## What you need to do
Pictures do not belong in the copy; print every entry exactly as it stands.

## Entries provided
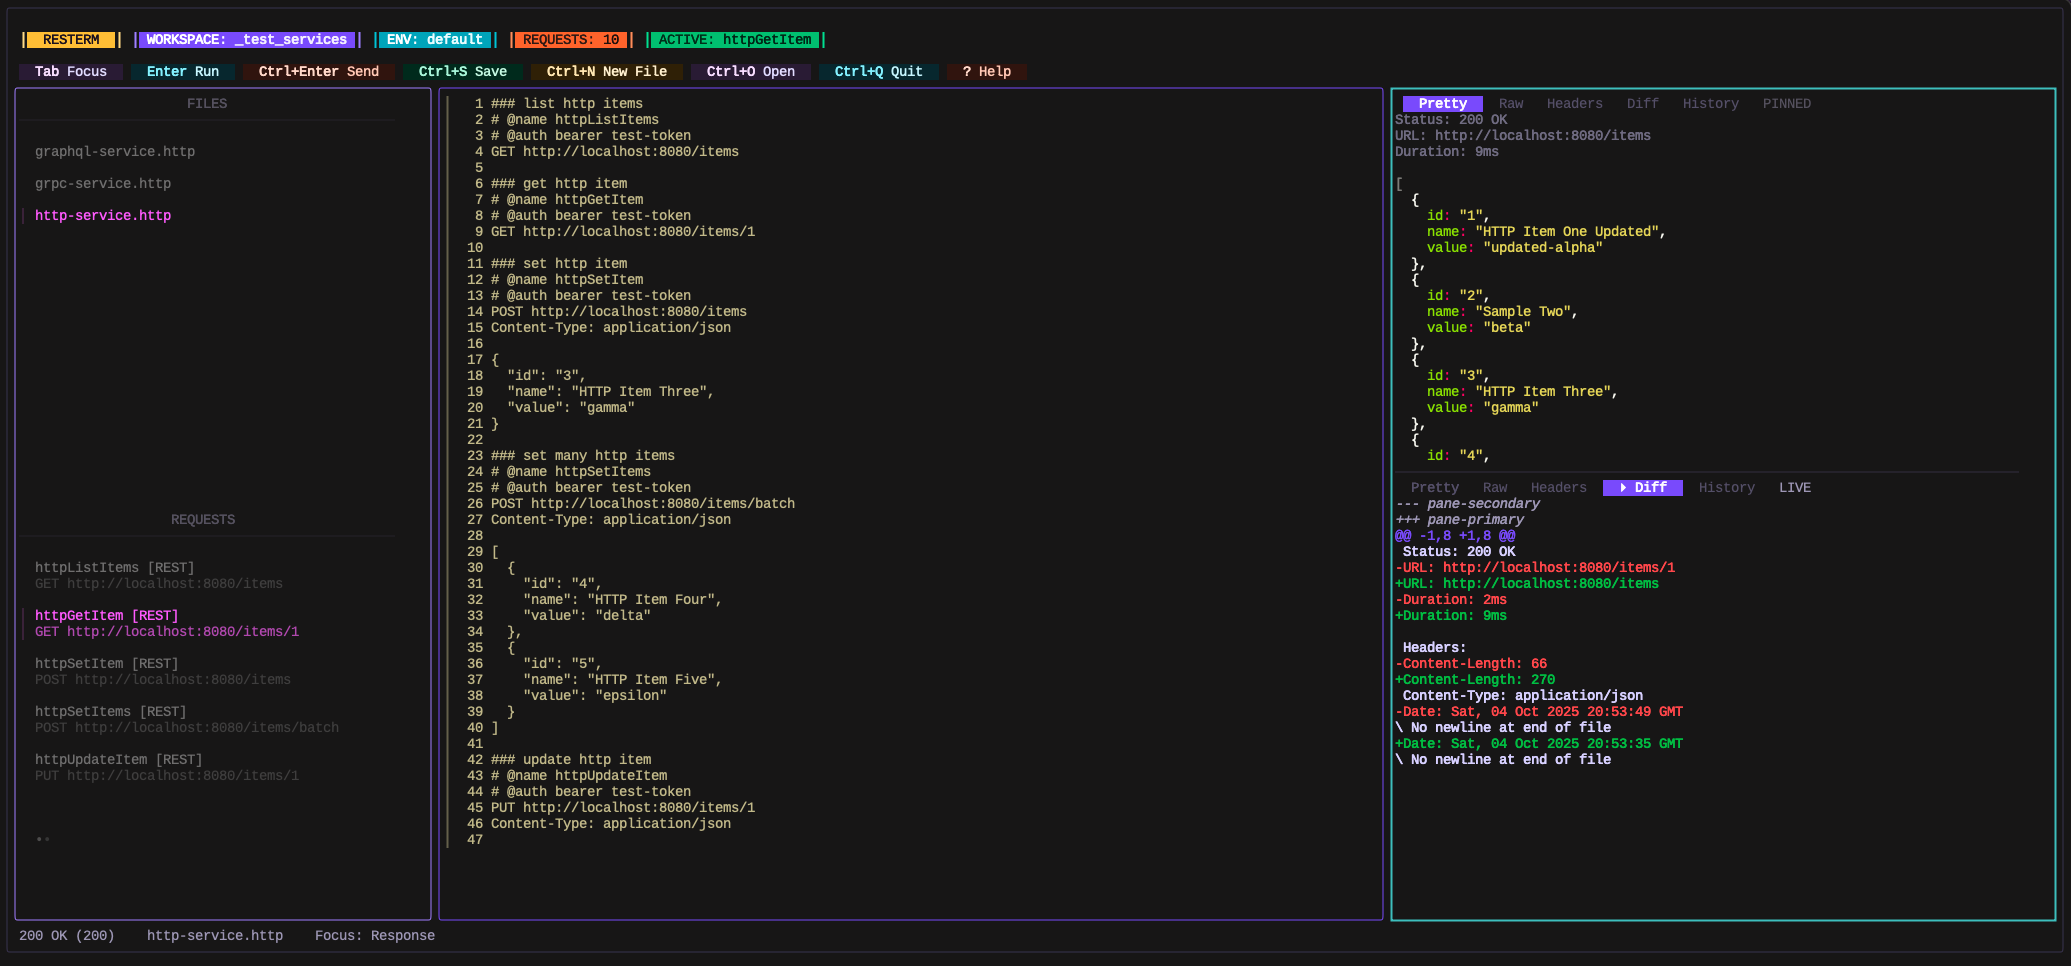
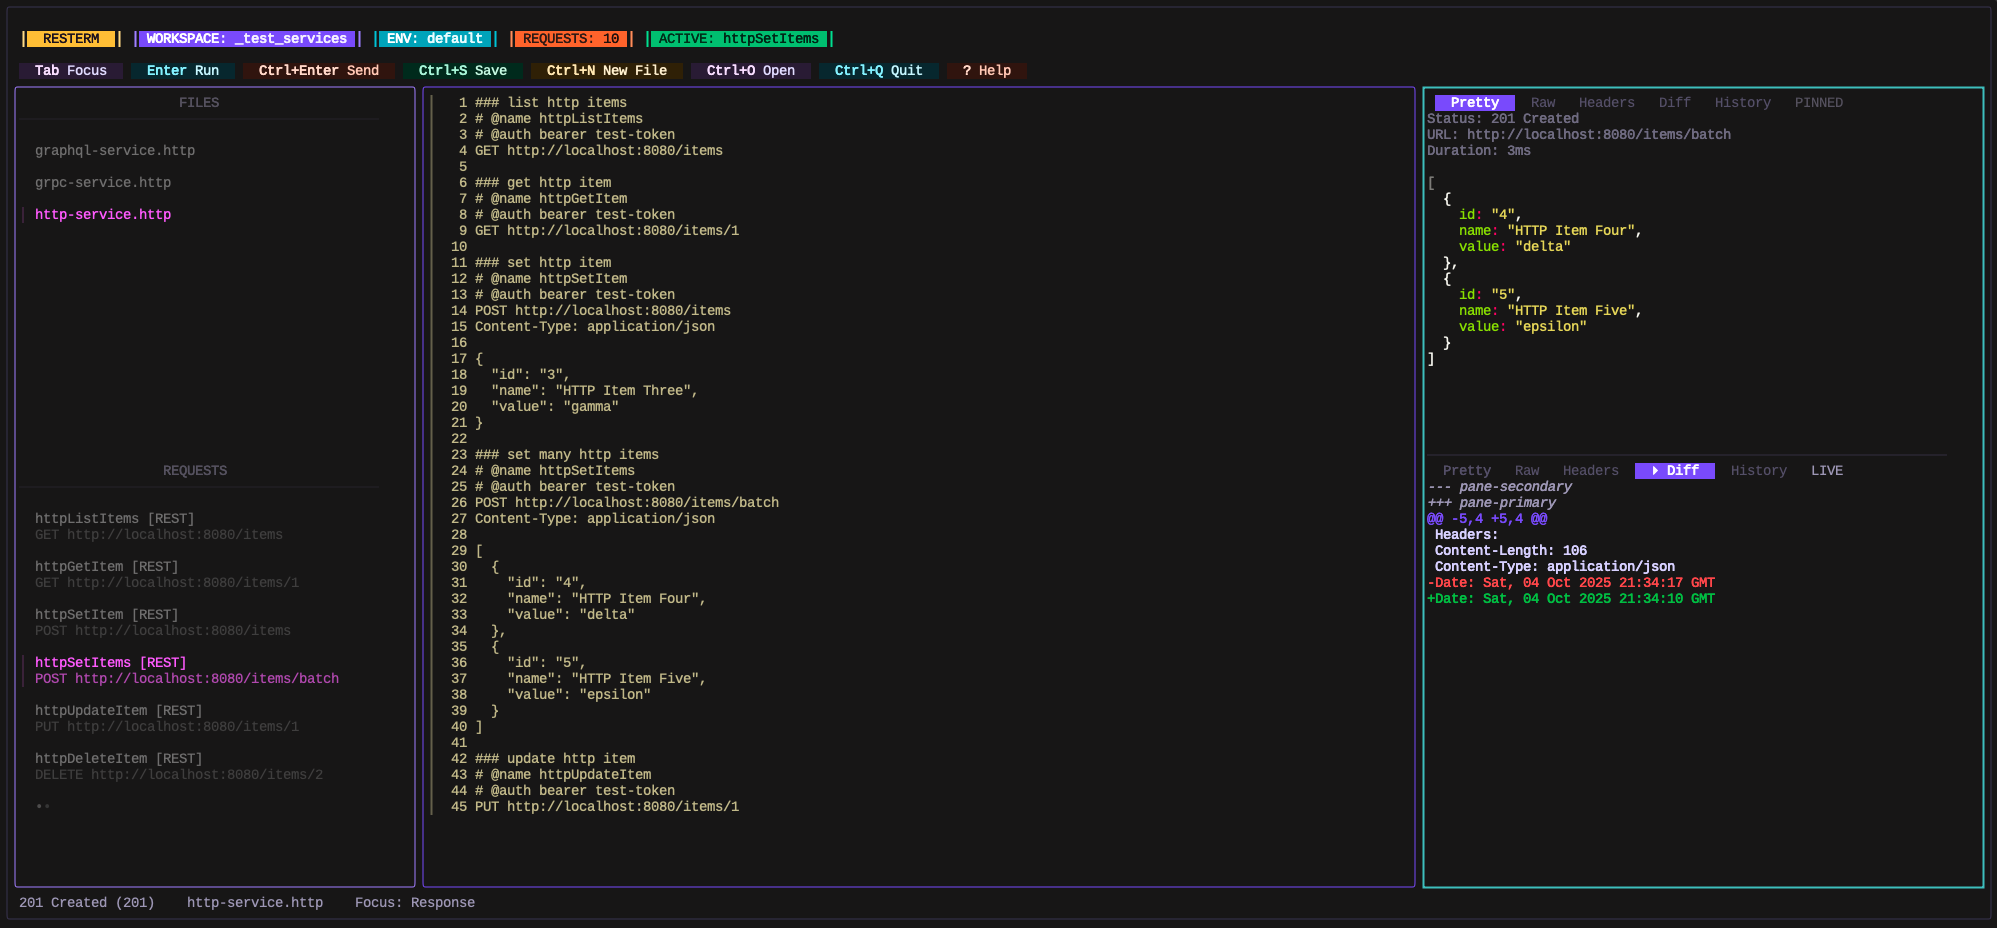
feat: normalize diff inputs and remove noisy newline warnings   - append a trailing newline when rendering Pretty/Raw/Headers snapshots, and when feeding them into the diff engine, so go-udiff no longer emits “\ No newline at end of file”   - apply the same normalization to the headers fallback (“<n

Changed region(s): [[0.0, 0.0, 1.0, 1.0], [0.0, 0.5, 0.1552, 0.8438], [0.0, 0.1562, 0.0931, 0.25]]

diff --git a/internal/ui/response_split.go b/internal/ui/response_split.go
@@ -254,14 +254,14 @@ func (m *Model) paneContentForTab(id responsePaneID, tab responseTab) (string, r
 
 	switch tab {
 	case responseTabPretty:
-		return snapshot.pretty, tab
+		return ensureTrailingNewline(snapshot.pretty), tab
 	case responseTabRaw:
-		return snapshot.raw, tab
+		return ensureTrailingNewline(snapshot.raw), tab
 	case responseTabHeaders:
 		if snapshot.headers == "" {
-			return "<no headers>", tab
+			return "<no headers>\n", tab
 		}
-		return snapshot.headers, tab
+		return ensureTrailingNewline(snapshot.headers), tab
 	case responseTabDiff:
 		baseTab := pane.ensureContentTab()
 		if diff, ok := m.computeDiffFor(id, baseTab); ok {
@@ -300,6 +300,9 @@ func (m *Model) computeDiffFor(id responsePaneID, baseTab responseTab) (string, 
 		leftContent = left.pretty
 		rightContent = right.pretty
 	}
+
+	leftContent = ensureTrailingNewline(leftContent)
+	rightContent = ensureTrailingNewline(rightContent)
 
 	if leftContent == rightContent {
 		return "Responses are identical", true
@@ -343,6 +346,16 @@ func colorizeDiff(diff string) string {
 		}
 	}
 	return builder.String()
+}
+
+func ensureTrailingNewline(content string) string {
+	if content == "" {
+		return "\n"
+	}
+	if strings.HasSuffix(content, "\n") {
+		return content
+	}
+	return content + "\n"
 }
 
 func (m *Model) ensurePaneActiveTabValid(pane *responsePaneState) {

## The completed task
feat: normalize diff inputs and remove noisy newline warnings   - append a trailing newline when rendering Pretty/Raw/Headers snapshots, and when feeding them into the diff engine, so go-udiff no longer emits “\ No newline at end of file”   - apply the same normalization to the headers fallback (“<n

Changed region(s): [[0.0, 0.0, 1.0, 1.0], [0.0, 0.5, 0.1552, 0.8438], [0.0, 0.1562, 0.0931, 0.25]]

diff --git a/internal/ui/response_split.go b/internal/ui/response_split.go
@@ -254,14 +254,14 @@ func (m *Model) paneContentForTab(id responsePaneID, tab responseTab) (string, r
 
 	switch tab {
 	case responseTabPretty:
-		return snapshot.pretty, tab
+		return ensureTrailingNewline(snapshot.pretty), tab
 	case responseTabRaw:
-		return snapshot.raw, tab
+		return ensureTrailingNewline(snapshot.raw), tab
 	case responseTabHeaders:
 		if snapshot.headers == "" {
-			return "<no headers>", tab
+			return "<no headers>\n", tab
 		}
-		return snapshot.headers, tab
+		return ensureTrailingNewline(snapshot.headers), tab
 	case responseTabDiff:
 		baseTab := pane.ensureContentTab()
 		if diff, ok := m.computeDiffFor(id, baseTab); ok {
@@ -300,6 +300,9 @@ func (m *Model) computeDiffFor(id responsePaneID, baseTab responseTab) (string, 
 		leftContent = left.pretty
 		rightContent = right.pretty
 	}
+
+	leftContent = ensureTrailingNewline(leftContent)
+	rightContent = ensureTrailingNewline(rightContent)
 
 	if leftContent == rightContent {
 		return "Responses are identical", true
@@ -343,6 +346,16 @@ func colorizeDiff(diff string) string {
 		}
 	}
 	return builder.String()
+}
+
+func ensureTrailingNewline(content string) string {
+	if content == "" {
+		return "\n"
+	}
+	if strings.HasSuffix(content, "\n") {
+		return content
+	}
+	return content + "\n"
 }
 
 func (m *Model) ensurePaneActiveTabValid(pane *responsePaneState) {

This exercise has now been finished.